It turns out there is no yellow brick road that leads you to the Emerald City. Max’s advice leads you in long circles that go nowhere. Hours will pass. Click “Deactivate” in the drop-down menu. A window is supposed to appear asking if you want to pause your YouTube Premium subscription, but there is no pause button. With every step there are illustrations showing Max’s options and they look like official You Tube materials, but lead you nowhere and bear no resemblance to what you are looking at in your browser.
This is sophisticated deception put across by a big corporation. Whoever is running Google needs to examine the new hires over at Youtube at San Bruno. Somewhere among their new administrators are people with some knowledge of white collar crime. These people are now squandering billions of dollars of Google’s’ institutional good will by stealing from kids and old guys like me.
So far, my net losses to Google are minimal. I will be paying about $12.00 a month, It hasn’t shown up on our weekly bank statement yet. If I don’t do something drastic, there will be new debits and when pus comes to shove I will ask our bank to cancel it. And they will.
I see Max Dalton is reading the responses on his column, and he is probably shaking his head and feeling like two cents, but he is a captive of the system. His columns feature a lot of ads, and those ads pay him money. If he annoys You Tube, he might be off the gravy train. I spent a year or so clicking through the many many responses to Max’s blog. The positive responses from readers puzzled me. Some people were happy with his advice, and they tell us they used his advice to get cancellations. How? Finally, I ran into Nonya.
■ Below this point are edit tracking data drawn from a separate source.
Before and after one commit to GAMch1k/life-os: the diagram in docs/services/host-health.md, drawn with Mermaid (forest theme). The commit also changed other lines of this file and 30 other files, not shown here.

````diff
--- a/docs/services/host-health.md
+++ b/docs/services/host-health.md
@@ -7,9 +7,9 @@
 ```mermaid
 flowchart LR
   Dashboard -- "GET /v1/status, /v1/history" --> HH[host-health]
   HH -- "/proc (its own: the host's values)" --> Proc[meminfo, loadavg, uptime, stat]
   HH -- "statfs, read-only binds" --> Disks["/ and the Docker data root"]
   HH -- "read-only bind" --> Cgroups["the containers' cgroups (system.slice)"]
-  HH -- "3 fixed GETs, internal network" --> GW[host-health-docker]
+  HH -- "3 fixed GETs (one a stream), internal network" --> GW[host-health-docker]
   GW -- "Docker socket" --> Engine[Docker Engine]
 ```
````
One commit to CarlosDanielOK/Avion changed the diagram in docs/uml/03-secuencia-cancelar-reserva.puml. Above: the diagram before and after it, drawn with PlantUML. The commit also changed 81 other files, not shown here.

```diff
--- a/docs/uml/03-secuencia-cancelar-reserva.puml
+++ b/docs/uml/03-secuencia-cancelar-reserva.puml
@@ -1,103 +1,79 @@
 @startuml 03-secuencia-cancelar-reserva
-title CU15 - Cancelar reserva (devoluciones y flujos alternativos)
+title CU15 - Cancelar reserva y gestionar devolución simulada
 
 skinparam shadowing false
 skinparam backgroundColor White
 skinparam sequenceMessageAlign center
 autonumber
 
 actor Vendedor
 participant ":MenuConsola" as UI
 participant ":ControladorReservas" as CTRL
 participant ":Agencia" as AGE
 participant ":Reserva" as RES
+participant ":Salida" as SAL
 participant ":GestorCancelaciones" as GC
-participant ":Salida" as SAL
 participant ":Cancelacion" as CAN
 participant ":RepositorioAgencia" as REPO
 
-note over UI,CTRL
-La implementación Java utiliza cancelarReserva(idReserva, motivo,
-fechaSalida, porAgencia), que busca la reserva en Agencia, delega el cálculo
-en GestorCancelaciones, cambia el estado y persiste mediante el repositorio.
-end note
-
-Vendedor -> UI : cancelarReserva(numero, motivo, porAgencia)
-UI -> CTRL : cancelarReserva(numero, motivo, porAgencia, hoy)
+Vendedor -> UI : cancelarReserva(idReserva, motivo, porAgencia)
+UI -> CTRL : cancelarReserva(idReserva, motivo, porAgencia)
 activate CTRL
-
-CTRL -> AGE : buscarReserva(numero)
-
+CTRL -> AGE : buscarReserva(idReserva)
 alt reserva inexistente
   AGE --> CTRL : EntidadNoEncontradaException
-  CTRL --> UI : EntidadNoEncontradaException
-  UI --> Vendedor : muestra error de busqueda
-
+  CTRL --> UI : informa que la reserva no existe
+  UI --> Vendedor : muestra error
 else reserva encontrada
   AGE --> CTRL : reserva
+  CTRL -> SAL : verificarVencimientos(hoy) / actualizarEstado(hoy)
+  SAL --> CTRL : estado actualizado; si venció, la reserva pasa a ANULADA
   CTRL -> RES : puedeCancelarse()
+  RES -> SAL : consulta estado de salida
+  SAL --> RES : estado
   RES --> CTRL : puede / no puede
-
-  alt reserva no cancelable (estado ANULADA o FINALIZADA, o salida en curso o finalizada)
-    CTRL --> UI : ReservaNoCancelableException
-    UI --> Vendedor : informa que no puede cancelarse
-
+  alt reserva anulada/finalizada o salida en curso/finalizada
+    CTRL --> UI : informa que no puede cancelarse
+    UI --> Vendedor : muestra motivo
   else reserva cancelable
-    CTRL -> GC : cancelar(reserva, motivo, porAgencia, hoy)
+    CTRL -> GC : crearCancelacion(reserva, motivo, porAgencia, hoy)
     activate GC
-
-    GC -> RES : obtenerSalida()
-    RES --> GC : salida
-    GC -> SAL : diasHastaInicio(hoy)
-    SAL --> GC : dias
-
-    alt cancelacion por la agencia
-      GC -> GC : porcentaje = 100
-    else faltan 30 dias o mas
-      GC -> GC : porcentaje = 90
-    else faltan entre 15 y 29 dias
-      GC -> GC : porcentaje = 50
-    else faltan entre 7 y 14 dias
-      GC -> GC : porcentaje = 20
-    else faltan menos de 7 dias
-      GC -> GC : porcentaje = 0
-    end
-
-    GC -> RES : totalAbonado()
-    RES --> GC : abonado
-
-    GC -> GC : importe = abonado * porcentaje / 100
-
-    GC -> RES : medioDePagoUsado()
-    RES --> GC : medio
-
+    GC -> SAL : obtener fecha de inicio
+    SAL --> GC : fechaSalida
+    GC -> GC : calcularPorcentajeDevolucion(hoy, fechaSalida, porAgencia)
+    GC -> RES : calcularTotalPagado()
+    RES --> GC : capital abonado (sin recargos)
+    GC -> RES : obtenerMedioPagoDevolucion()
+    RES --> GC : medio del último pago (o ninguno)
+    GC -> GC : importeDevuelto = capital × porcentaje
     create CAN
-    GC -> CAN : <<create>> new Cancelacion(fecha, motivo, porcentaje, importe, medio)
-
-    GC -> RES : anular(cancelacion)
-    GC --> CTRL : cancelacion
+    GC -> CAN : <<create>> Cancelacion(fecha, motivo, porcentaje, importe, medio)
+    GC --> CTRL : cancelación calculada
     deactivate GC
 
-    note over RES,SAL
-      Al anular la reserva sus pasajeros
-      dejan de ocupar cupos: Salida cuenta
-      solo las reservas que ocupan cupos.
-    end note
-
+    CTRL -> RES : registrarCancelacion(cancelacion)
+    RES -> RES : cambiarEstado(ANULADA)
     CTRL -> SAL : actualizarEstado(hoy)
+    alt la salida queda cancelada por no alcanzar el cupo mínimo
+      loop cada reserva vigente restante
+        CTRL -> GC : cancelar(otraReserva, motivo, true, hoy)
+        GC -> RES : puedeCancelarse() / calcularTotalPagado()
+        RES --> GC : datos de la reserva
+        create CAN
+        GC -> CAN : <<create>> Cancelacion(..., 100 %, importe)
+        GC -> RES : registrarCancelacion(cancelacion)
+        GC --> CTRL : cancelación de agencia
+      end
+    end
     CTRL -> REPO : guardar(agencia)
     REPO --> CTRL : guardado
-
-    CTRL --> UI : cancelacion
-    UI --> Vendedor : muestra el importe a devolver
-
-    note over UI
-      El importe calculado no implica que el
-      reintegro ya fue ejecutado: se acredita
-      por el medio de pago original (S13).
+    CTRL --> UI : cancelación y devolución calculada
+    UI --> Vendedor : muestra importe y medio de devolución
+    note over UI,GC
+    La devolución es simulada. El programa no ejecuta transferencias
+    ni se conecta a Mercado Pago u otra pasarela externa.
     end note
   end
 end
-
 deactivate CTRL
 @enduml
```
Nonya is right on the money. I was accessing Youtube using my laptop. I go to the App Store, get the Youtube App and using my wireless phone, I find that you can cancel your subscription, but only if you are using the App. Live and Learn.